■ Data for review
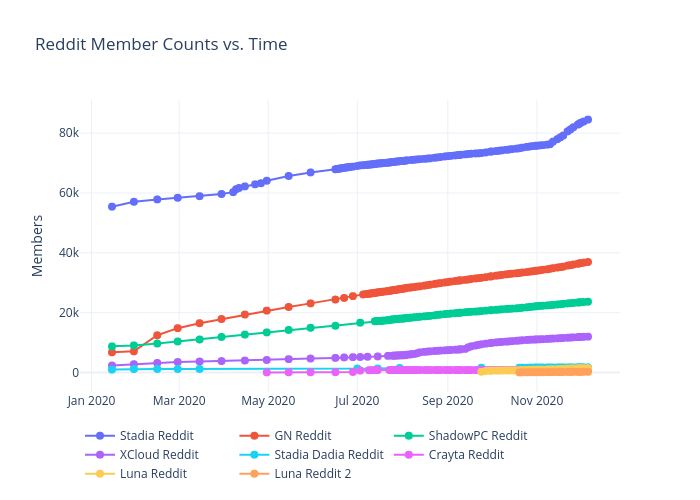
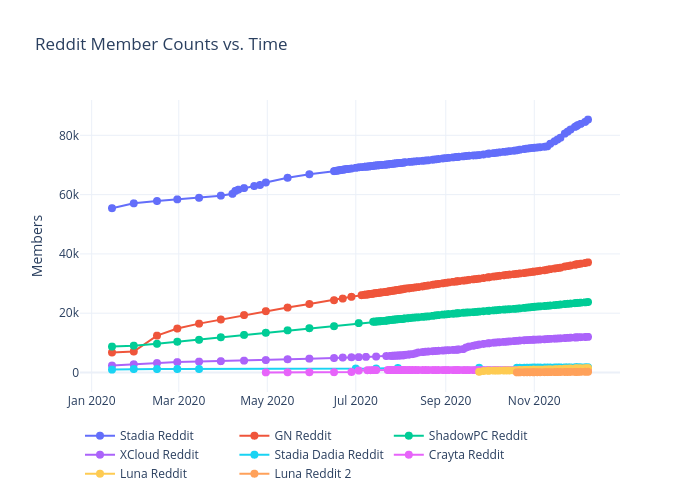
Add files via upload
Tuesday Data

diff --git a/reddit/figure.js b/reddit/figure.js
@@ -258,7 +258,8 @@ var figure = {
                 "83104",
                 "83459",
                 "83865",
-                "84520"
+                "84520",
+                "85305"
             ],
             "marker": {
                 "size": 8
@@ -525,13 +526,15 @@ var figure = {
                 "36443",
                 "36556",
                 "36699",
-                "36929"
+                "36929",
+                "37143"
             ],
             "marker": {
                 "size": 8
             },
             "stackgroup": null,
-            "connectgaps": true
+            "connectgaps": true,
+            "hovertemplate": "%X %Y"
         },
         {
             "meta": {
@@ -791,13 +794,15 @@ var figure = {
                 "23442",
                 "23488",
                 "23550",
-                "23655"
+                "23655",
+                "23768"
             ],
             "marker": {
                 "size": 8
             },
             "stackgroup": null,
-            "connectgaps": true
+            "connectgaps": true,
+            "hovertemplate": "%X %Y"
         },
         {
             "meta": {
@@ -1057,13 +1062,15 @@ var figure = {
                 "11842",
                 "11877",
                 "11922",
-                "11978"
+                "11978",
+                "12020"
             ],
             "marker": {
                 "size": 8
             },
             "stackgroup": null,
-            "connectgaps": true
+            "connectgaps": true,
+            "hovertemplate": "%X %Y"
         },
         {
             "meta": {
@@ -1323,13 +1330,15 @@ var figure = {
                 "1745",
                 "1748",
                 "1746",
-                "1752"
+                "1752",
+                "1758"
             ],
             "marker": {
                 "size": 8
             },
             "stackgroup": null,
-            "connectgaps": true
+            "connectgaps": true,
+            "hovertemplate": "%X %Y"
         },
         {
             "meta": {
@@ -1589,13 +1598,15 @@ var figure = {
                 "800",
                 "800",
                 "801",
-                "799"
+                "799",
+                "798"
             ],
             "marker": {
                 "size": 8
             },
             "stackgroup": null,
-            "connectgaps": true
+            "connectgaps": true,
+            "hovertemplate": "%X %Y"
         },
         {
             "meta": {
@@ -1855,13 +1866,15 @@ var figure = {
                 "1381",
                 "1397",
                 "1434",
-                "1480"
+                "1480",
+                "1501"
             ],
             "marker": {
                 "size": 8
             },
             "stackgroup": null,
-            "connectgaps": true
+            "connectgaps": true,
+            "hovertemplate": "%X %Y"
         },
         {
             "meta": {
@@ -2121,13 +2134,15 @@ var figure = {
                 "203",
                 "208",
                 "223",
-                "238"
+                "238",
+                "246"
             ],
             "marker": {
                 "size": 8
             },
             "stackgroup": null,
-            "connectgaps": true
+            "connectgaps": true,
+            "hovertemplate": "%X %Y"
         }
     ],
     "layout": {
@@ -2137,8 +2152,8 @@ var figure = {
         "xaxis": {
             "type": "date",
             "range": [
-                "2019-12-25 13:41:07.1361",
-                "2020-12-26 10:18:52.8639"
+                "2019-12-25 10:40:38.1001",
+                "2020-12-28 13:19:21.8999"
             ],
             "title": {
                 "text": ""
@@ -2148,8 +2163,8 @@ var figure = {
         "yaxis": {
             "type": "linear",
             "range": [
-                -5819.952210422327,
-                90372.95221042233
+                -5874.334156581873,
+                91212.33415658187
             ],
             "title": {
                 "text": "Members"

■ What this task involves
Return each line from the material that includes the string "figure".

■ Answer to the exercise
diff --git a/reddit/figure.js b/reddit/figure.js
@@ -258,7 +258,8 @@ var figure = {
@@ -525,13 +526,15 @@ var figure = {
@@ -791,13 +794,15 @@ var figure = {
@@ -1057,13 +1062,15 @@ var figure = {
@@ -1323,13 +1330,15 @@ var figure = {
@@ -1589,13 +1598,15 @@ var figure = {
@@ -1855,13 +1866,15 @@ var figure = {
@@ -2121,13 +2134,15 @@ var figure = {
@@ -2137,8 +2152,8 @@ var figure = {
@@ -2148,8 +2163,8 @@ var figure = {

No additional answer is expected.